**** Records supplied ****

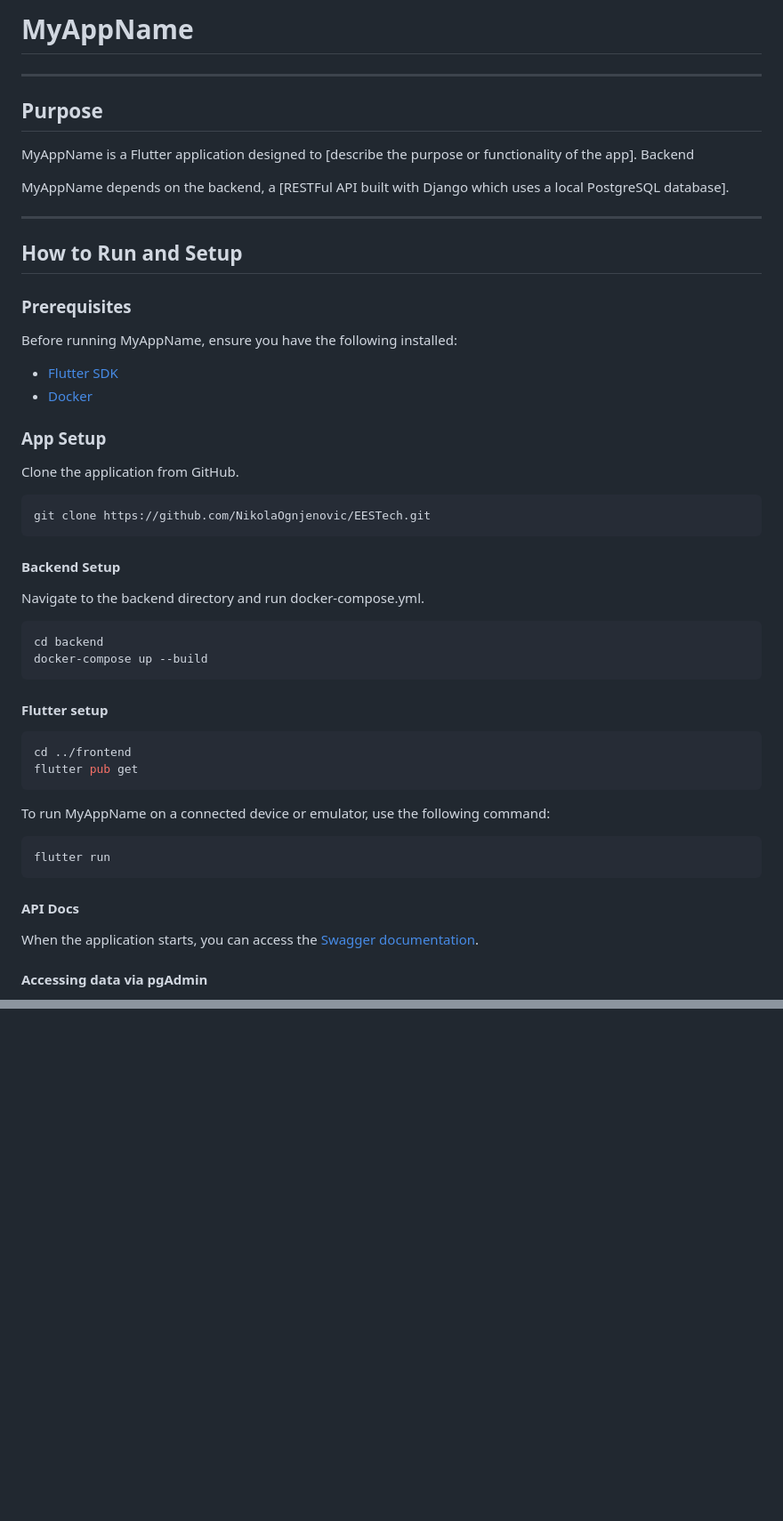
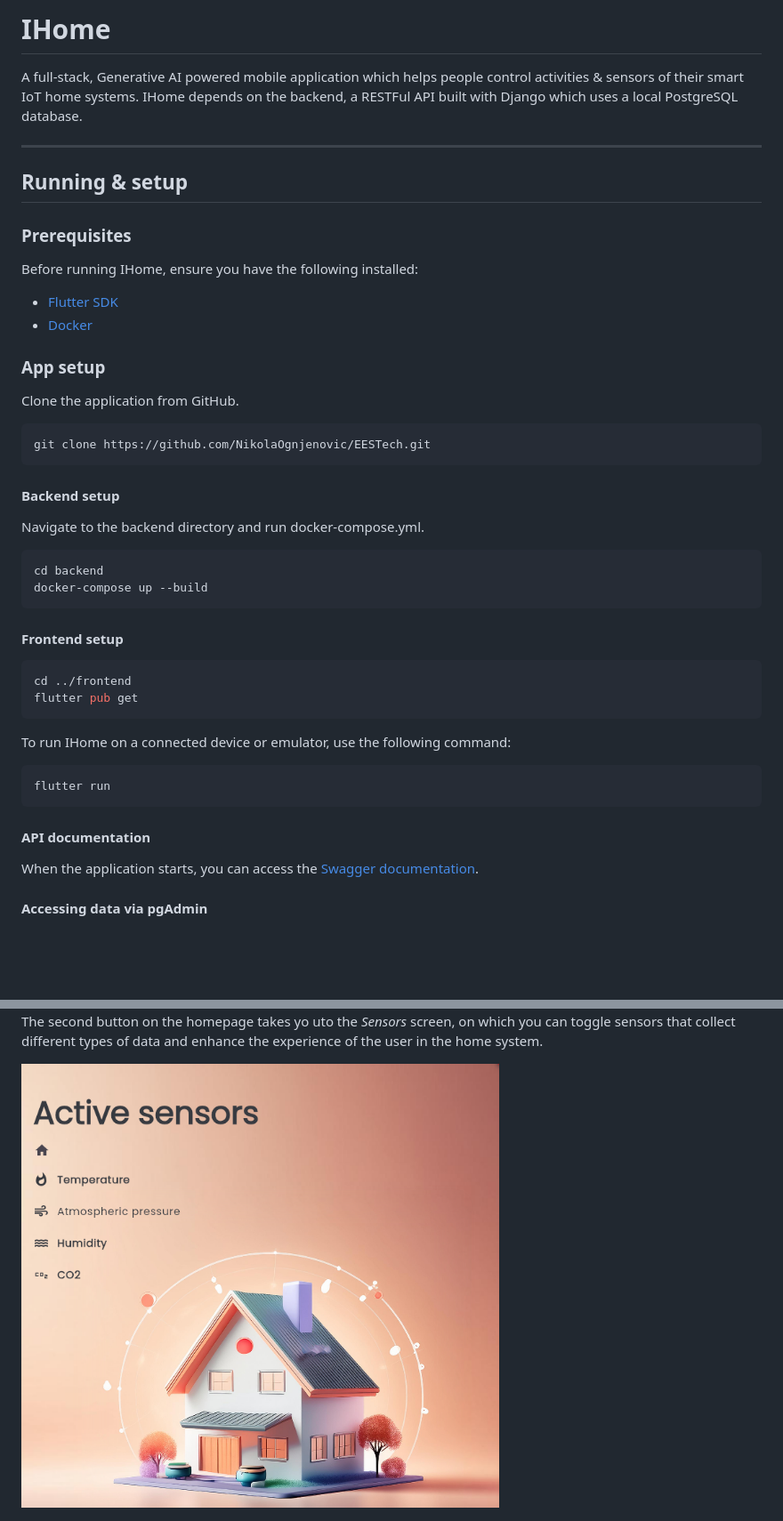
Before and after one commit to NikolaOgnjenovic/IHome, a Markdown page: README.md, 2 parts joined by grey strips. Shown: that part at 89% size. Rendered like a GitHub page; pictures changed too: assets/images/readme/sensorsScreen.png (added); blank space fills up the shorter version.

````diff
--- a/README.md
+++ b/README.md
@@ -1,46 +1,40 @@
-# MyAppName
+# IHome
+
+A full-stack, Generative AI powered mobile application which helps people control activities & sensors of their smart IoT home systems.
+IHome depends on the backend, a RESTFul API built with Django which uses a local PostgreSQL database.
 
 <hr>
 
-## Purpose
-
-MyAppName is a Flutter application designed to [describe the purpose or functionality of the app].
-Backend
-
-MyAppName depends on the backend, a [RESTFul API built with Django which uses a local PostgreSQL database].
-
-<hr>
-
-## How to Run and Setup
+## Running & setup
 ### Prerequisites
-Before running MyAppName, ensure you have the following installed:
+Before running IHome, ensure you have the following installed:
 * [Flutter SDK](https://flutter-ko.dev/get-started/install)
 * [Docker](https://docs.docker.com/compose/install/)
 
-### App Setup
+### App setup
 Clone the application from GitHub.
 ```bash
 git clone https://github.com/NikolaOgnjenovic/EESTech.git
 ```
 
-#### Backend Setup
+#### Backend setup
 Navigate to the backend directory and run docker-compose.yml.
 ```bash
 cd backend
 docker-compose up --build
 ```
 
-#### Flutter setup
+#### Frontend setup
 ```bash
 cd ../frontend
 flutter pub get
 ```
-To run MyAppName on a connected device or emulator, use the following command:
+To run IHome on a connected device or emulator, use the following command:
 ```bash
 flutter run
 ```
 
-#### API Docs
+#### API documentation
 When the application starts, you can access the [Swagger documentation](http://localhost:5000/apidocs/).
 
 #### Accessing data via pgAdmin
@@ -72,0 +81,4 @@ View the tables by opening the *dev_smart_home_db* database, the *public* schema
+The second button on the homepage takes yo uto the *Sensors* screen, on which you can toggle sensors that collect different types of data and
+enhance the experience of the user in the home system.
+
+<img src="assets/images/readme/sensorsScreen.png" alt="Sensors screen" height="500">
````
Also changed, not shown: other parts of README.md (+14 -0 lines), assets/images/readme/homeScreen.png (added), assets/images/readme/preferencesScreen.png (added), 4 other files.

****
**** Records supplied ****

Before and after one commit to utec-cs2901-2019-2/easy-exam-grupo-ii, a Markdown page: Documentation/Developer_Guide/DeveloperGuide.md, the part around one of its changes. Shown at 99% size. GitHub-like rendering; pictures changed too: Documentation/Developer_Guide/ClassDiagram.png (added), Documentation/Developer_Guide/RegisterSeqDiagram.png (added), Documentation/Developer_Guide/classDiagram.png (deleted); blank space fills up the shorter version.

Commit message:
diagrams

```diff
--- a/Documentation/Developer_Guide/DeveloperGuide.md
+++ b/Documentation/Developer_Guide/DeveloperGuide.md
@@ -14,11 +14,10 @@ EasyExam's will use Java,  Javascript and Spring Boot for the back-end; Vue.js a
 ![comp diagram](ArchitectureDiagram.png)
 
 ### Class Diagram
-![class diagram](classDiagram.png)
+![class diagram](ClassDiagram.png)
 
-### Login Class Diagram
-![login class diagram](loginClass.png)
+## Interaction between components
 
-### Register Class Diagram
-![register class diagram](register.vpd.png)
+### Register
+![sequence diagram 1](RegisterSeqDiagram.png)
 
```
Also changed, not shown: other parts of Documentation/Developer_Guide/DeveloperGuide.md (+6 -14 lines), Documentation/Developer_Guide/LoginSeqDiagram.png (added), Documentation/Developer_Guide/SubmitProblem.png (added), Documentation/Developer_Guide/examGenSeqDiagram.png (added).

****

**Exercise aim:** If a line of the entries holds the word "device", copy it out.

**Response for this exercise:**
-To run MyAppName on a connected device or emulator, use the following command:
+To run IHome on a connected device or emulator, use the following command:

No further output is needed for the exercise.